(Collected data)
::::

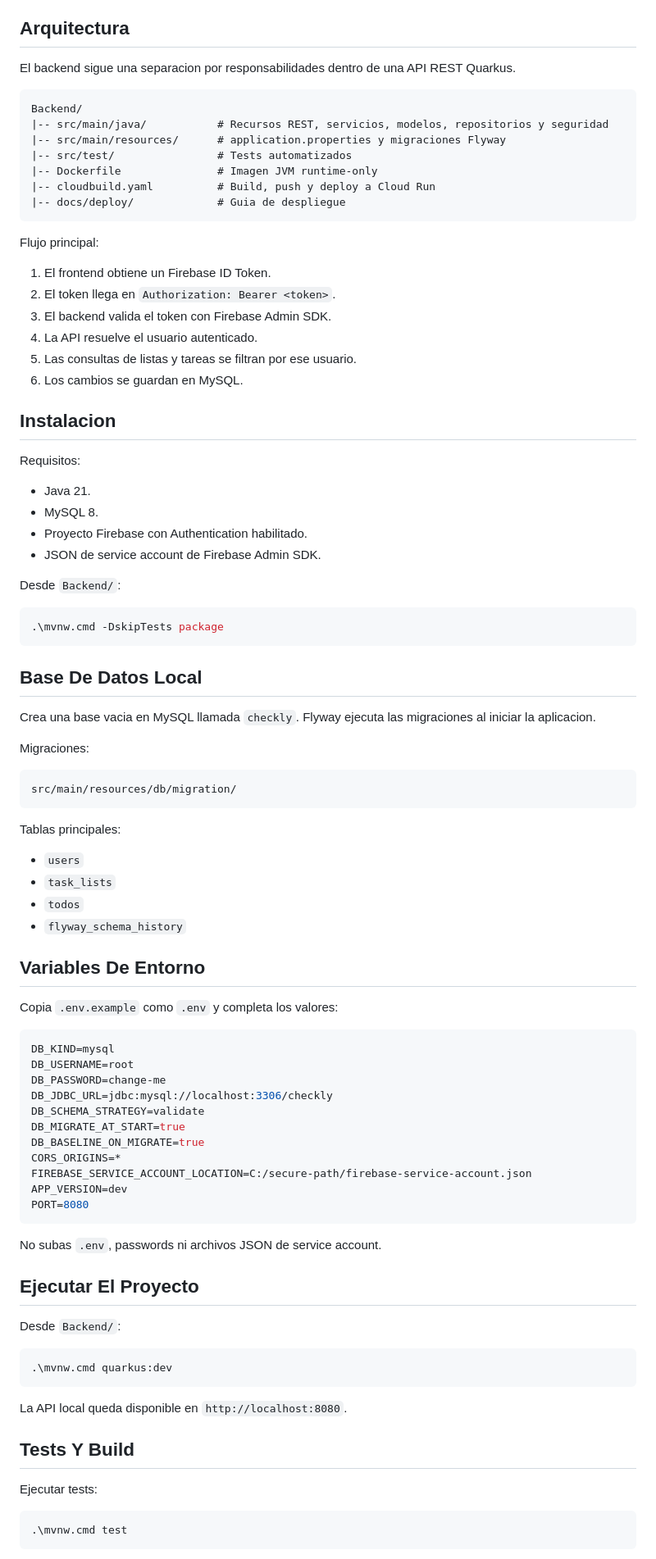
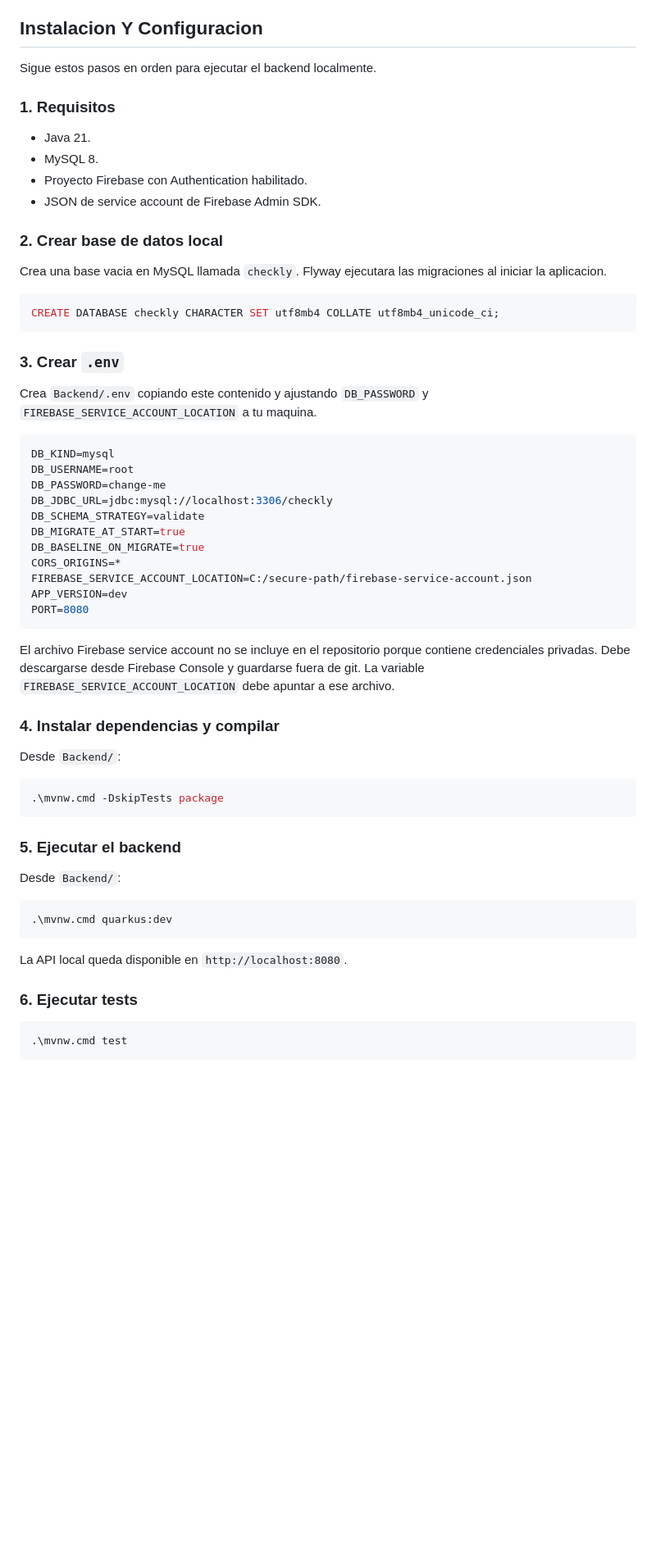
Before and after one commit to AlanRiou/ToDo_Backend, a Markdown page: README.md, the part around one of its changes. Shown at 82% size. GitHub-like rendering; blank space fills up the shorter version.

Commit message:
Actualizacion final ReadMe

````diff
--- a/README.md
+++ b/README.md
@@ -21,64 +21,28 @@ Este repositorio contiene el backend de Checkly. La API valida Firebase ID Token
 - Google Secret Manager
 - Google Cloud Build
 
-## Arquitectura
+## Instalacion Y Configuracion
 
-El backend sigue una separacion por responsabilidades dentro de una API REST Quarkus.
+Sigue estos pasos en orden para ejecutar el backend localmente.
 
-```text
-Backend/
-|-- src/main/java/           # Recursos REST, servicios, modelos, repositorios y seguridad
-|-- src/main/resources/      # application.properties y migraciones Flyway
-|-- src/test/                # Tests automatizados
-|-- Dockerfile               # Imagen JVM runtime-only
-|-- cloudbuild.yaml          # Build, push y deploy a Cloud Run
-|-- docs/deploy/             # Guia de despliegue
-```
-
-Flujo principal:
-
-1. El frontend obtiene un Firebase ID Token.
-2. El token llega en `Authorization: Bearer <token>`.
-3. El backend valida el token con Firebase Admin SDK.
-4. La API resuelve el usuario autenticado.
-5. Las consultas de listas y tareas se filtran por ese usuario.
-6. Los cambios se guardan en MySQL.
-
-## Instalacion
-
-Requisitos:
+### 1. Requisitos
 
 - Java 21.
 - MySQL 8.
 - Proyecto Firebase con Authentication habilitado.
 - JSON de service account de Firebase Admin SDK.
 
-Desde `Backend/`:
+### 2. Crear base de datos local
 
-```powershell
-.\mvnw.cmd -DskipTests package
+Crea una base vacia en MySQL llamada `checkly`. Flyway ejecutara las migraciones al iniciar la aplicacion.
+
+```sql
+CREATE DATABASE checkly CHARACTER SET utf8mb4 COLLATE utf8mb4_unicode_ci;
 ```
 
-## Base De Datos Local
+### 3. Crear `.env`
 
-Crea una base vacia en MySQL llamada `checkly`. Flyway ejecuta las migraciones al iniciar la aplicacion.
-
-Migraciones:
-
-```text
-src/main/resources/db/migration/
-```
-
-Tablas principales:
-
-- `users`
-- `task_lists`
-- `todos`
-- `flyway_schema_history`
-
-## Variables De Entorno
-
-Copia `.env.example` como `.env` y completa los valores:
+Crea `Backend/.env` copiando este contenido y ajustando `DB_PASSWORD` y `FIREBASE_SERVICE_ACCOUNT_LOCATION` a tu maquina.
 
 ```env
 DB_KIND=mysql
@@ -94,9 +58,17 @@ APP_VERSION=dev
 PORT=8080
 ```
 
-No subas `.env`, passwords ni archivos JSON de service account.
+El archivo Firebase service account no se incluye en el repositorio porque contiene credenciales privadas. Debe descargarse desde Firebase Console y guardarse fuera de git. La variable `FIREBASE_SERVICE_ACCOUNT_LOCATION` debe apuntar a ese archivo.
 
-## Ejecutar El Proyecto
+### 4. Instalar dependencias y compilar
+
+Desde `Backend/`:
+
+```powershell
+.\mvnw.cmd -DskipTests package
+```
+
+### 5. Ejecutar el backend
 
 Desde `Backend/`:
 
@@ -106,9 +78,7 @@ Desde `Backend/`:
 
 La API local queda disponible en `http://localhost:8080`.
 
-## Tests Y Build
-
-Ejecutar tests:
+### 6. Ejecutar tests
 
 ```powershell
 .\mvnw.cmd test
````
Also changed, not shown: other parts of README.md (+28 -6 lines).
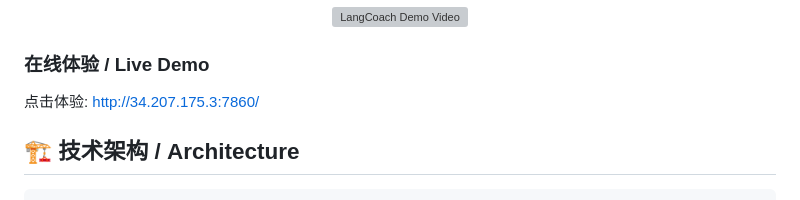
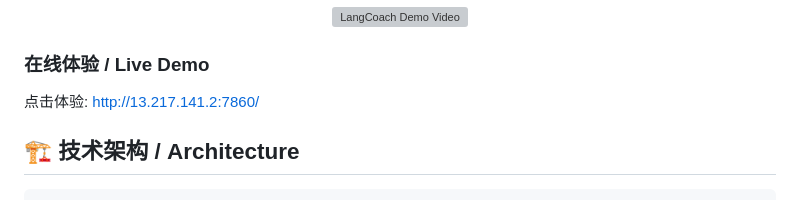
Before and after one commit to MiniriceAI/LangCoach, a Markdown page: README.md, the part around the change. Rendered like a GitHub page; grey boxes are pictures that could not be loaded.

```diff
--- a/README.md
+++ b/README.md
@@ -61,7 +61,7 @@ LangCoach is an AI-powered English learning platform that helps learners improve
 
 
 ### 在线体验 / Live Demo
-点击体验: <a href="http://13.217.141.2:7860/" target="_blank">http://34.207.175.3:7860/</a>
+点击体验: <a href="http://13.217.141.2:7860/" target="_blank">http://13.217.141.2:7860/</a>
 
 ## 🏗️ 技术架构 / Architecture
 
```
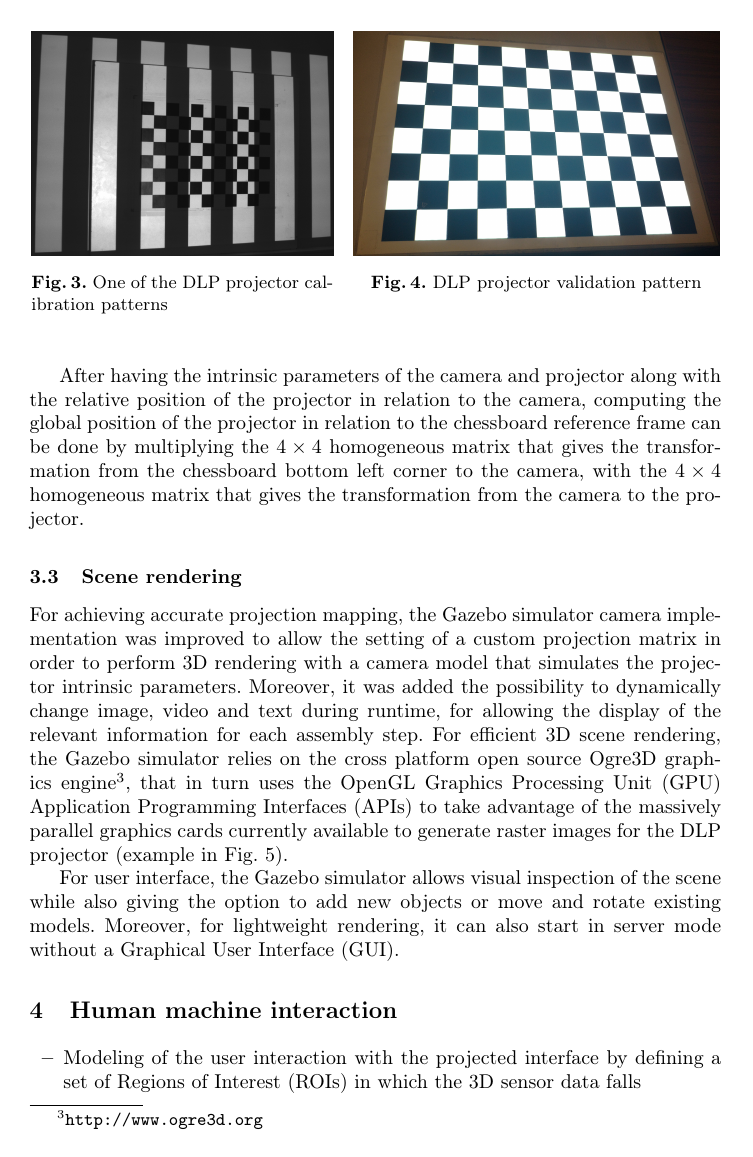
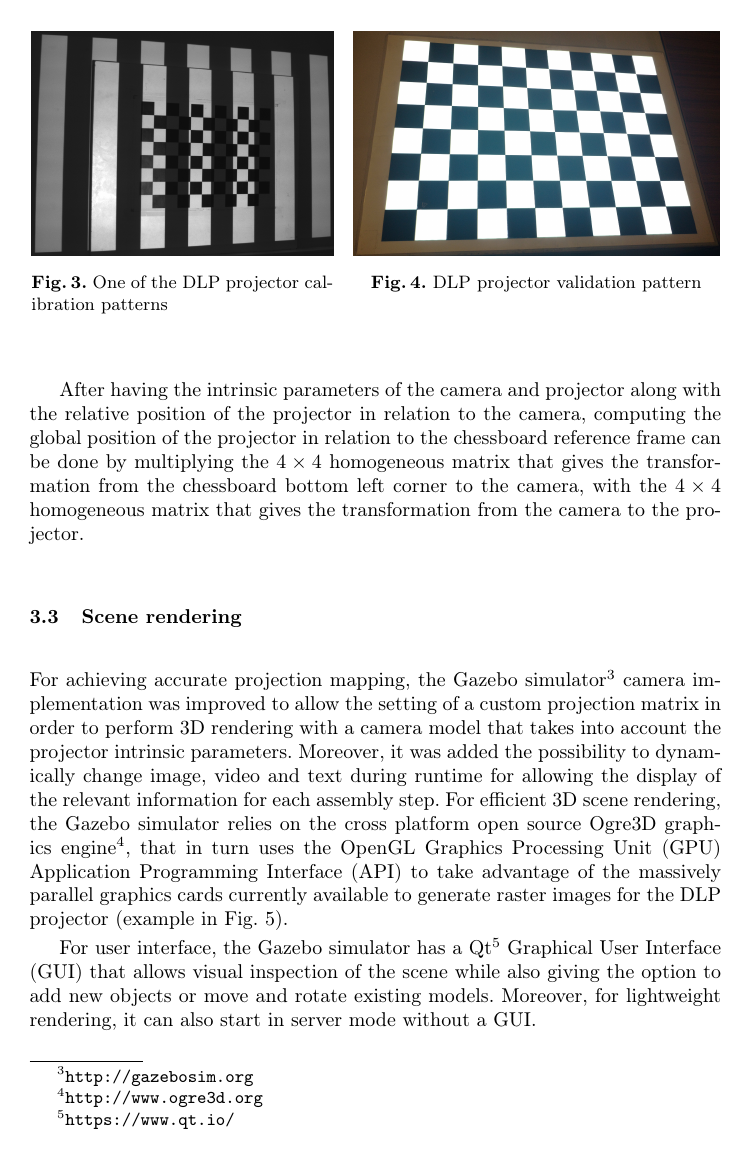
Before and after one commit to carlosmccosta/assembly_projection_mapping_teaching_article, a LaTeX thesis (master.tex, which reads tex/sections/implementation.tex): page 4 of 13. Compiled offline with pdfLaTeX.

Commit message:
Improved scene rendering section.

```diff
--- a/tex/sections/implementation.tex
+++ b/tex/sections/implementation.tex
@@ -84,10 +84,10 @@ After having the intrinsic parameters of the camera and projector along with the
 
 \subsection{Scene rendering}
 
-For achieving accurate projection mapping, the Gazebo simulator camera implementation was improved to allow the setting of a custom projection matrix in order to perform 3D rendering with a camera model that simulates the projector intrinsic parameters. Moreover, it was added the possibility to dynamically change image, video and text during runtime, for allowing the display of the relevant information for each assembly step.
-For efficient 3D scene rendering, the Gazebo simulator relies on the cross platform open source Ogre3D graphics engine\footnote{\url{http://www.ogre3d.org}}, that in turn uses the \gls{opengl} \gls{gpu} \glspl{api} to take advantage of the massively parallel graphics cards currently available to generate raster images for the \gls{dlp} projector (example in \cref{fig:scene-rendering}).
+For achieving accurate projection mapping, the Gazebo simulator\footnote{\url{http://gazebosim.org}} camera implementation was improved to allow the setting of a custom projection matrix in order to perform 3D rendering with a camera model that takes into account the projector intrinsic parameters. Moreover, it was added the possibility to dynamically change image, video and text during runtime for allowing the display of the relevant information for each assembly step.
+For efficient 3D scene rendering, the Gazebo simulator relies on the cross platform open source Ogre3D graphics engine\footnote{\url{http://www.ogre3d.org}}, that in turn uses the \gls{opengl} \gls{gpu} \gls{api} to take advantage of the massively parallel graphics cards currently available to generate raster images for the \gls{dlp} projector (example in \cref{fig:scene-rendering}).
 
-For user interface, the Gazebo simulator allows visual inspection of the scene while also giving the option to add new objects or move and rotate existing models. Moreover, for lightweight rendering, it can also start in server mode without a \gls{gui}.
+For user interface, the Gazebo simulator has a Qt\footnote{\url{https://www.qt.io/}} \gls{gui} that allows visual inspection of the scene while also giving the option to add new objects or move and rotate existing models. Moreover, for lightweight rendering, it can also start in server mode without a \gls{gui}.
 
 \begin{figure}
 	\centering
```
Also changed, not shown: tex/sections/training.tex (+2 -2 lines), tex/sections/implementation.tex (2 more changed lines).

::::

To do |
Every line of the records above must reappear exactly, though the pictures must not.

Finished task |
Before and after one commit to AlanRiou/ToDo_Backend, a Markdown page: README.md, the part around one of its changes. Shown at 82% size. GitHub-like rendering; blank space fills up the shorter version.

Commit message:
Actualizacion final ReadMe

````diff
--- a/README.md
+++ b/README.md
@@ -21,64 +21,28 @@ Este repositorio contiene el backend de Checkly. La API valida Firebase ID Token
 - Google Secret Manager
 - Google Cloud Build
 
-## Arquitectura
+## Instalacion Y Configuracion
 
-El backend sigue una separacion por responsabilidades dentro de una API REST Quarkus.
+Sigue estos pasos en orden para ejecutar el backend localmente.
 
-```text
-Backend/
-|-- src/main/java/           # Recursos REST, servicios, modelos, repositorios y seguridad
-|-- src/main/resources/      # application.properties y migraciones Flyway
-|-- src/test/                # Tests automatizados
-|-- Dockerfile               # Imagen JVM runtime-only
-|-- cloudbuild.yaml          # Build, push y deploy a Cloud Run
-|-- docs/deploy/             # Guia de despliegue
-```
-
-Flujo principal:
-
-1. El frontend obtiene un Firebase ID Token.
-2. El token llega en `Authorization: Bearer <token>`.
-3. El backend valida el token con Firebase Admin SDK.
-4. La API resuelve el usuario autenticado.
-5. Las consultas de listas y tareas se filtran por ese usuario.
-6. Los cambios se guardan en MySQL.
-
-## Instalacion
-
-Requisitos:
+### 1. Requisitos
 
 - Java 21.
 - MySQL 8.
 - Proyecto Firebase con Authentication habilitado.
 - JSON de service account de Firebase Admin SDK.
 
-Desde `Backend/`:
+### 2. Crear base de datos local
 
-```powershell
-.\mvnw.cmd -DskipTests package
+Crea una base vacia en MySQL llamada `checkly`. Flyway ejecutara las migraciones al iniciar la aplicacion.
+
+```sql
+CREATE DATABASE checkly CHARACTER SET utf8mb4 COLLATE utf8mb4_unicode_ci;
 ```
 
-## Base De Datos Local
+### 3. Crear `.env`
 
-Crea una base vacia en MySQL llamada `checkly`. Flyway ejecuta las migraciones al iniciar la aplicacion.
-
-Migraciones:
-
-```text
-src/main/resources/db/migration/
-```
-
-Tablas principales:
-
-- `users`
-- `task_lists`
-- `todos`
-- `flyway_schema_history`
-
-## Variables De Entorno
-
-Copia `.env.example` como `.env` y completa los valores:
+Crea `Backend/.env` copiando este contenido y ajustando `DB_PASSWORD` y `FIREBASE_SERVICE_ACCOUNT_LOCATION` a tu maquina.
 
 ```env
 DB_KIND=mysql
@@ -94,9 +58,17 @@ APP_VERSION=dev
 PORT=8080
 ```
 
-No subas `.env`, passwords ni archivos JSON de service account.
+El archivo Firebase service account no se incluye en el repositorio porque contiene credenciales privadas. Debe descargarse desde Firebase Console y guardarse fuera de git. La variable `FIREBASE_SERVICE_ACCOUNT_LOCATION` debe apuntar a ese archivo.
 
-## Ejecutar El Proyecto
+### 4. Instalar dependencias y compilar
+
+Desde `Backend/`:
+
+```powershell
+.\mvnw.cmd -DskipTests package
+```
+
+### 5. Ejecutar el backend
 
 Desde `Backend/`:
 
@@ -106,9 +78,7 @@ Desde `Backend/`:
 
 La API local queda disponible en `http://localhost:8080`.
 
-## Tests Y Build
-
-Ejecutar tests:
+### 6. Ejecutar tests
 
 ```powershell
 .\mvnw.cmd test
````
Also changed, not shown: other parts of README.md (+28 -6 lines).
Before and after one commit to MiniriceAI/LangCoach, a Markdown page: README.md, the part around the change. Rendered like a GitHub page; grey boxes are pictures that could not be loaded.

```diff
--- a/README.md
+++ b/README.md
@@ -61,7 +61,7 @@ LangCoach is an AI-powered English learning platform that helps learners improve
 
 
 ### 在线体验 / Live Demo
-点击体验: <a href="http://13.217.141.2:7860/" target="_blank">http://34.207.175.3:7860/</a>
+点击体验: <a href="http://13.217.141.2:7860/" target="_blank">http://13.217.141.2:7860/</a>
 
 ## 🏗️ 技术架构 / Architecture
 
```
Before and after one commit to carlosmccosta/assembly_projection_mapping_teaching_article, a LaTeX thesis (master.tex, which reads tex/sections/implementation.tex): page 4 of 13. Compiled offline with pdfLaTeX.

Commit message:
Improved scene rendering section.

```diff
--- a/tex/sections/implementation.tex
+++ b/tex/sections/implementation.tex
@@ -84,10 +84,10 @@ After having the intrinsic parameters of the camera and projector along with the
 
 \subsection{Scene rendering}
 
-For achieving accurate projection mapping, the Gazebo simulator camera implementation was improved to allow the setting of a custom projection matrix in order to perform 3D rendering with a camera model that simulates the projector intrinsic parameters. Moreover, it was added the possibility to dynamically change image, video and text during runtime, for allowing the display of the relevant information for each assembly step.
-For efficient 3D scene rendering, the Gazebo simulator relies on the cross platform open source Ogre3D graphics engine\footnote{\url{http://www.ogre3d.org}}, that in turn uses the \gls{opengl} \gls{gpu} \glspl{api} to take advantage of the massively parallel graphics cards currently available to generate raster images for the \gls{dlp} projector (example in \cref{fig:scene-rendering}).
+For achieving accurate projection mapping, the Gazebo simulator\footnote{\url{http://gazebosim.org}} camera implementation was improved to allow the setting of a custom projection matrix in order to perform 3D rendering with a camera model that takes into account the projector intrinsic parameters. Moreover, it was added the possibility to dynamically change image, video and text during runtime for allowing the display of the relevant information for each assembly step.
+For efficient 3D scene rendering, the Gazebo simulator relies on the cross platform open source Ogre3D graphics engine\footnote{\url{http://www.ogre3d.org}}, that in turn uses the \gls{opengl} \gls{gpu} \gls{api} to take advantage of the massively parallel graphics cards currently available to generate raster images for the \gls{dlp} projector (example in \cref{fig:scene-rendering}).
 
-For user interface, the Gazebo simulator allows visual inspection of the scene while also giving the option to add new objects or move and rotate existing models. Moreover, for lightweight rendering, it can also start in server mode without a \gls{gui}.
+For user interface, the Gazebo simulator has a Qt\footnote{\url{https://www.qt.io/}} \gls{gui} that allows visual inspection of the scene while also giving the option to add new objects or move and rotate existing models. Moreover, for lightweight rendering, it can also start in server mode without a \gls{gui}.
 
 \begin{figure}
 	\centering
```
Also changed, not shown: tex/sections/training.tex (+2 -2 lines), tex/sections/implementation.tex (2 more changed lines).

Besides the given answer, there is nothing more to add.